**Task description:** Report every line of the records that contains the word "Systems".

BEGIN Records for this task

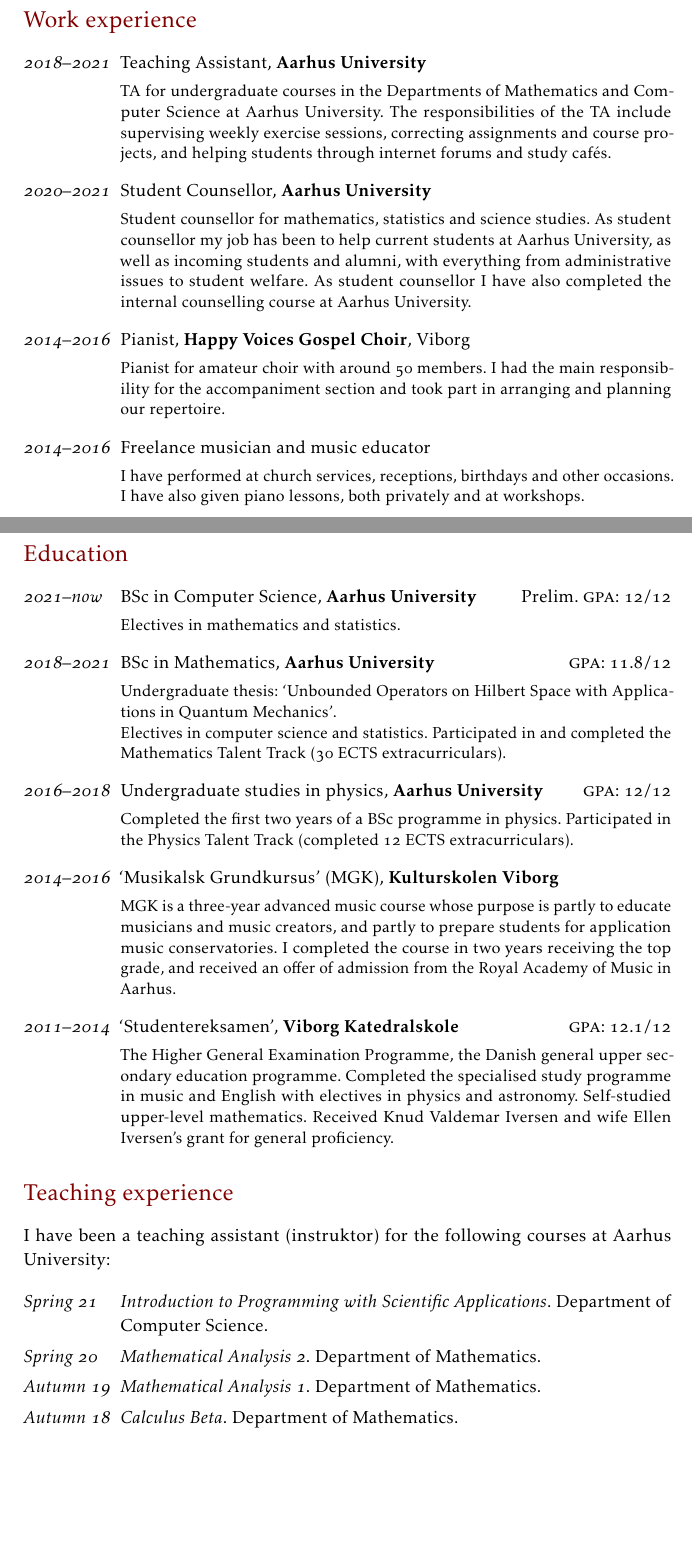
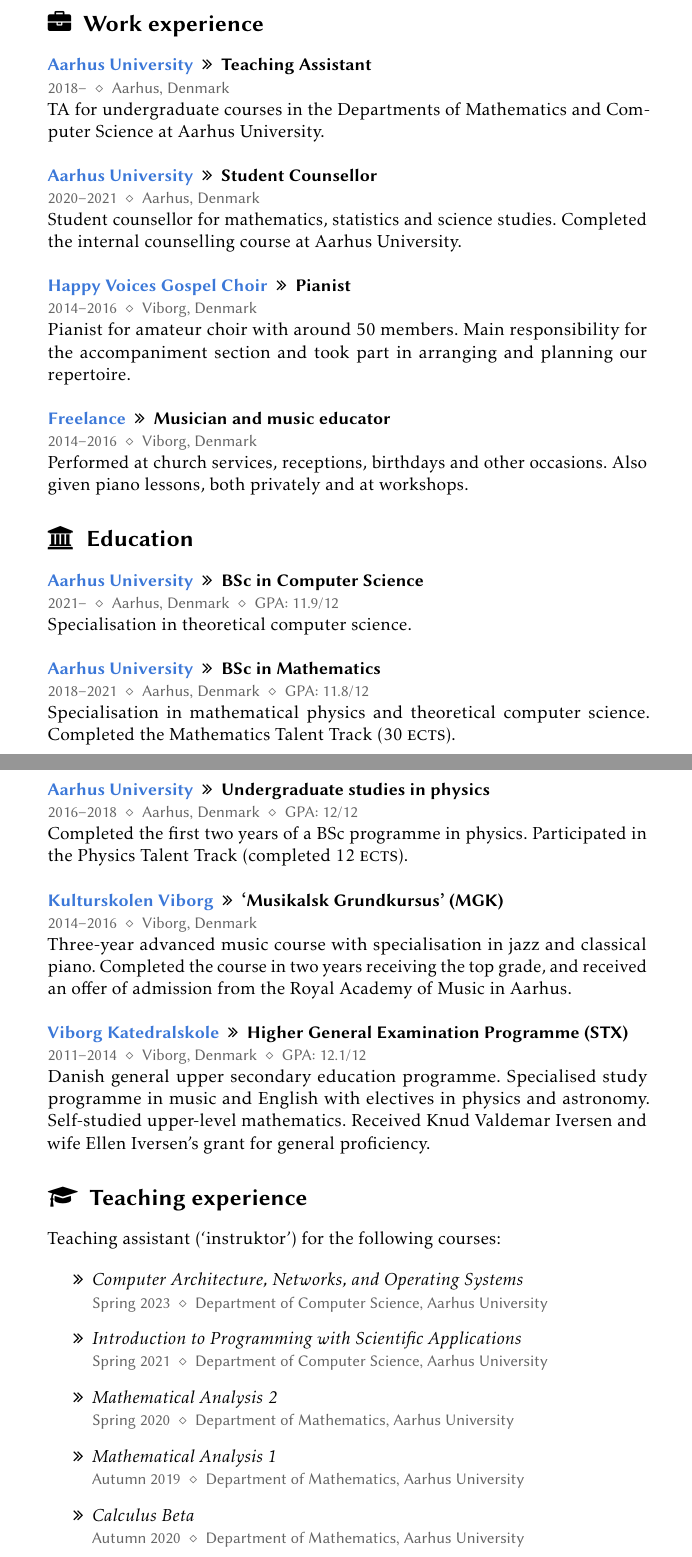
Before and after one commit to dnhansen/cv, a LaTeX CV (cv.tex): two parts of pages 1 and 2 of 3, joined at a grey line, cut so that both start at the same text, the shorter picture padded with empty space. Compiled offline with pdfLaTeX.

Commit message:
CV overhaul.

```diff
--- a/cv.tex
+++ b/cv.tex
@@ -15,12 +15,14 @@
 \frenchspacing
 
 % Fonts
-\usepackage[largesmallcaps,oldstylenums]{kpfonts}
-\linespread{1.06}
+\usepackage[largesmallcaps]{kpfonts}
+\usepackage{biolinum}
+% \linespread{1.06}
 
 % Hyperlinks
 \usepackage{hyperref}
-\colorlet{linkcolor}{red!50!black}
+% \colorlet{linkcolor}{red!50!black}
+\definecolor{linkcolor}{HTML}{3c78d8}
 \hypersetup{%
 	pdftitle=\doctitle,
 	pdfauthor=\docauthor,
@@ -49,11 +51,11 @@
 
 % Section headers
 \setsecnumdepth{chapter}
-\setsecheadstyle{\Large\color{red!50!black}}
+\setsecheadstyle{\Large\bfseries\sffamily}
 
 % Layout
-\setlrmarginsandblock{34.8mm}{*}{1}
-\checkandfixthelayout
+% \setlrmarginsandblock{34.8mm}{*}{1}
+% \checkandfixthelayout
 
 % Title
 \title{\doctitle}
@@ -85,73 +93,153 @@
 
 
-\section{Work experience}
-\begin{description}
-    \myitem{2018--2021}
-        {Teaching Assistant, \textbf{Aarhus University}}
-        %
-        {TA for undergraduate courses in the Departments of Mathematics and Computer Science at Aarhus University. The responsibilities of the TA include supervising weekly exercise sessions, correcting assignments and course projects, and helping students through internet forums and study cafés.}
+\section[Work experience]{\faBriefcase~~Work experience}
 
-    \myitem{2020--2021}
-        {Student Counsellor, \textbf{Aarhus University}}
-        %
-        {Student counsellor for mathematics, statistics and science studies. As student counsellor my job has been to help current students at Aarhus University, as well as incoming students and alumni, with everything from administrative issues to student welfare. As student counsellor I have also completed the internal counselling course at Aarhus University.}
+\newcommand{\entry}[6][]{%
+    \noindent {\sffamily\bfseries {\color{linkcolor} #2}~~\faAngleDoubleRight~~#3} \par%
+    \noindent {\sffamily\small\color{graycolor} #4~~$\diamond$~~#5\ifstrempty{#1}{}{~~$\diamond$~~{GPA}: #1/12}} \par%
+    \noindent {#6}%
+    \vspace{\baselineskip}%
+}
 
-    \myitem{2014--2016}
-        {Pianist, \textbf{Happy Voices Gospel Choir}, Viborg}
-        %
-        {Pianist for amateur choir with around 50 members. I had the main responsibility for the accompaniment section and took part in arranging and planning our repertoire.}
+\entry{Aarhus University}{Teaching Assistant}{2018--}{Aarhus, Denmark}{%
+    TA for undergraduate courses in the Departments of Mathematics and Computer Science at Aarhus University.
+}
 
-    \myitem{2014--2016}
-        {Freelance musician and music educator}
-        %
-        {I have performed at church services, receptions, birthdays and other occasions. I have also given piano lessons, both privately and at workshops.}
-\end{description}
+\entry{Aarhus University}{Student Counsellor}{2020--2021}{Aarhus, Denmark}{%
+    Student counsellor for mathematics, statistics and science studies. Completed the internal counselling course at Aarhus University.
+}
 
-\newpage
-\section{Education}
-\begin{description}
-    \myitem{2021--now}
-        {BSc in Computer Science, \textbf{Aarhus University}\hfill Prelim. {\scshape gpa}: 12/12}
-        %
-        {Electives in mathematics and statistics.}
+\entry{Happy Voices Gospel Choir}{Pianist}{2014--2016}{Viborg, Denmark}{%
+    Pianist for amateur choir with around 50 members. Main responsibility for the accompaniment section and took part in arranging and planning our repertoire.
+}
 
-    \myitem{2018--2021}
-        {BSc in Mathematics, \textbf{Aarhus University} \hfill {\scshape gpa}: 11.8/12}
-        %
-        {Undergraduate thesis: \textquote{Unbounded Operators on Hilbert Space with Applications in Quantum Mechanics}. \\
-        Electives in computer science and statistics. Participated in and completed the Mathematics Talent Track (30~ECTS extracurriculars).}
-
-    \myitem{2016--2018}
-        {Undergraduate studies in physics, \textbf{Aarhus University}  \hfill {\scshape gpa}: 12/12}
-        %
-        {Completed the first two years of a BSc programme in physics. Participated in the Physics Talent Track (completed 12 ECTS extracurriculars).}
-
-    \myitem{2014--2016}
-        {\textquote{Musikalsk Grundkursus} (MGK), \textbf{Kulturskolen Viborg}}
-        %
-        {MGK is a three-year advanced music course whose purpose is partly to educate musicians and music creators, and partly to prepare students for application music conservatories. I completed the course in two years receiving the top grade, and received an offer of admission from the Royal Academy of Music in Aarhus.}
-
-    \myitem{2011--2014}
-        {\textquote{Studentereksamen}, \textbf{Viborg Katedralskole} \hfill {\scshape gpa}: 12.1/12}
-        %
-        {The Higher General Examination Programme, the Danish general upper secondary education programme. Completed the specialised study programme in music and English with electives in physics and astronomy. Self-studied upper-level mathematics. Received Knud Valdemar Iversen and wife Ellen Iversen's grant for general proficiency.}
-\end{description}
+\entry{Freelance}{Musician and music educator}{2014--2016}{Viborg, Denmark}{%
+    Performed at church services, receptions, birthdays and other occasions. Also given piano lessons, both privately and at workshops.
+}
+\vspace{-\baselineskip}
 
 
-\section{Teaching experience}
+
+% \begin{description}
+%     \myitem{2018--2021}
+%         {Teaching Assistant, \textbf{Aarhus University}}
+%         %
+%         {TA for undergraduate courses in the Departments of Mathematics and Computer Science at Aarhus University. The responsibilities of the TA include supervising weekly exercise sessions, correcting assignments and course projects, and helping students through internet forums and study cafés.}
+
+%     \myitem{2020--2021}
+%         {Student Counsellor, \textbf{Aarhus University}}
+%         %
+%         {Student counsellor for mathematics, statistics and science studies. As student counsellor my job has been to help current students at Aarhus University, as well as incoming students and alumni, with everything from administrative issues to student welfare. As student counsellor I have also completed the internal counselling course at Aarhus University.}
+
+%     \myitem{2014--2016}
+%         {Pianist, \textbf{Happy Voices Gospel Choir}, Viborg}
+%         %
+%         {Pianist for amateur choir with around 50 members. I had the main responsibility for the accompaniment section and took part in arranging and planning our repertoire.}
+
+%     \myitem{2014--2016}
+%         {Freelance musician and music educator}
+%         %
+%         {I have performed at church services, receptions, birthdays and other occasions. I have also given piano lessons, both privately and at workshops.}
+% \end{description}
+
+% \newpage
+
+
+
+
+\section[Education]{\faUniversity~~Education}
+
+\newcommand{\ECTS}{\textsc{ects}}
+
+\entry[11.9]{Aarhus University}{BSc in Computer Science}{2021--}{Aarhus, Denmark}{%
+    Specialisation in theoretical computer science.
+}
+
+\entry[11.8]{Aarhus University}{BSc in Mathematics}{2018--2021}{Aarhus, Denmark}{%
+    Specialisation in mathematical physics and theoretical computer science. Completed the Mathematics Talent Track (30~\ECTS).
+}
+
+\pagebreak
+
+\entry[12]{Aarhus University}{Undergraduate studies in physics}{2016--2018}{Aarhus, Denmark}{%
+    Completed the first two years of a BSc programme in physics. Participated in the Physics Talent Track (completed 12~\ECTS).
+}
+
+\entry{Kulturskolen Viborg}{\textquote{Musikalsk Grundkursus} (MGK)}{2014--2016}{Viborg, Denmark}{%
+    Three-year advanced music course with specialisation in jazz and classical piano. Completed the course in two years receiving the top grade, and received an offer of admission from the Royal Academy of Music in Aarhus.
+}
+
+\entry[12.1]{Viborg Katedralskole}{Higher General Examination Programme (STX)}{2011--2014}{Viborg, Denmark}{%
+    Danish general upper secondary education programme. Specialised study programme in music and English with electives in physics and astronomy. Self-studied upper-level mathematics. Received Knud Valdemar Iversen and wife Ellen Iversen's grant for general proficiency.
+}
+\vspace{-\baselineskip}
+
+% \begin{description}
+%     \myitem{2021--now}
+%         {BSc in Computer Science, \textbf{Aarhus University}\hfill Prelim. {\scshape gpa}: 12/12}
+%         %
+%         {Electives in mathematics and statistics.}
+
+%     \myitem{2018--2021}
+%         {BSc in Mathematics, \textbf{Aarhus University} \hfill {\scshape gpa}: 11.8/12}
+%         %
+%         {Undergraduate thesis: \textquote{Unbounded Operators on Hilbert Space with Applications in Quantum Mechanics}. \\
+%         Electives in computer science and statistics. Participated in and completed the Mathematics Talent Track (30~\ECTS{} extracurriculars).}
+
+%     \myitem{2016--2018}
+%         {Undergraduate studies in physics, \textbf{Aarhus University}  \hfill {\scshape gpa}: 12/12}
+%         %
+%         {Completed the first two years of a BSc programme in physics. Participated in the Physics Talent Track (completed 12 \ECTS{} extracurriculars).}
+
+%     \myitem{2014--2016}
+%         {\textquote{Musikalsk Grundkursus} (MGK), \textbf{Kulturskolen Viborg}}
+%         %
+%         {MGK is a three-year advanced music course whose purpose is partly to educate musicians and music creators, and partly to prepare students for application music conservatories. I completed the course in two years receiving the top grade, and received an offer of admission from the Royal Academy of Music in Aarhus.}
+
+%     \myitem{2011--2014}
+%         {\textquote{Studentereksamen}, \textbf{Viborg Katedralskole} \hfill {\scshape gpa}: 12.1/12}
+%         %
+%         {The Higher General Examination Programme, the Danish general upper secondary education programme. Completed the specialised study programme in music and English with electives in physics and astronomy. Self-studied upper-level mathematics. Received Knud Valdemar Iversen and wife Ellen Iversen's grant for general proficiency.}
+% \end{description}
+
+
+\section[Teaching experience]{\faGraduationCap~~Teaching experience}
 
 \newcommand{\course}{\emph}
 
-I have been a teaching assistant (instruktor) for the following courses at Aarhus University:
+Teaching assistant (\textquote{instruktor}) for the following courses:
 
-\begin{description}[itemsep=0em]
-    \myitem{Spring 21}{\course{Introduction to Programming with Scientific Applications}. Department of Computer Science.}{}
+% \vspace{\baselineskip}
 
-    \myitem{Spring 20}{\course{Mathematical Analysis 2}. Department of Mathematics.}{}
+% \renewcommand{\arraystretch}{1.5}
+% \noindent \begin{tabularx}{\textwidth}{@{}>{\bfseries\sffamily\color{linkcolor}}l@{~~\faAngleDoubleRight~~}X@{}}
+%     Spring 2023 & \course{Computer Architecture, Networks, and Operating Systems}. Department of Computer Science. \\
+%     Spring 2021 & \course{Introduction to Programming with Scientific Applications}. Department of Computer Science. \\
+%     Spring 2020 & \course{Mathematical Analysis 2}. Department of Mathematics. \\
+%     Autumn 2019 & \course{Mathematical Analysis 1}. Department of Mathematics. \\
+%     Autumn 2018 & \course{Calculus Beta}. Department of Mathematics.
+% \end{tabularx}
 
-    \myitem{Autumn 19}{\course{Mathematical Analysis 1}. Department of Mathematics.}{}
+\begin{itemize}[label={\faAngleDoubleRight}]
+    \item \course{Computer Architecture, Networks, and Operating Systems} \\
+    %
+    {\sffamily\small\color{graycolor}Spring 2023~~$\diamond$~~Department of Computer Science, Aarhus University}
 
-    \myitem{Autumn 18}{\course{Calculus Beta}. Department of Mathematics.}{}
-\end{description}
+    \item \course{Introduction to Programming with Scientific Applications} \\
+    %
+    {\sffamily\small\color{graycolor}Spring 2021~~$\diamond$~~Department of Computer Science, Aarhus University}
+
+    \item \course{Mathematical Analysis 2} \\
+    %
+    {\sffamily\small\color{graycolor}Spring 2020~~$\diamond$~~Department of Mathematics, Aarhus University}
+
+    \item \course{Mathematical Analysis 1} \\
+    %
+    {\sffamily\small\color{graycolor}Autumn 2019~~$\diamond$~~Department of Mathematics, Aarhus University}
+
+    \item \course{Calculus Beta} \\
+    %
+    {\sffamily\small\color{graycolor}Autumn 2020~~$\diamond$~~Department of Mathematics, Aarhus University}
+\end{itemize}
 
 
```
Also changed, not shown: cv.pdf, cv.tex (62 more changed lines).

END Records for this task

**Finished exercise:**
+%     Spring 2023 & \course{Computer Architecture, Networks, and Operating Systems}. Department of Computer Science. \\
+    \item \course{Computer Architecture, Networks, and Operating Systems} \\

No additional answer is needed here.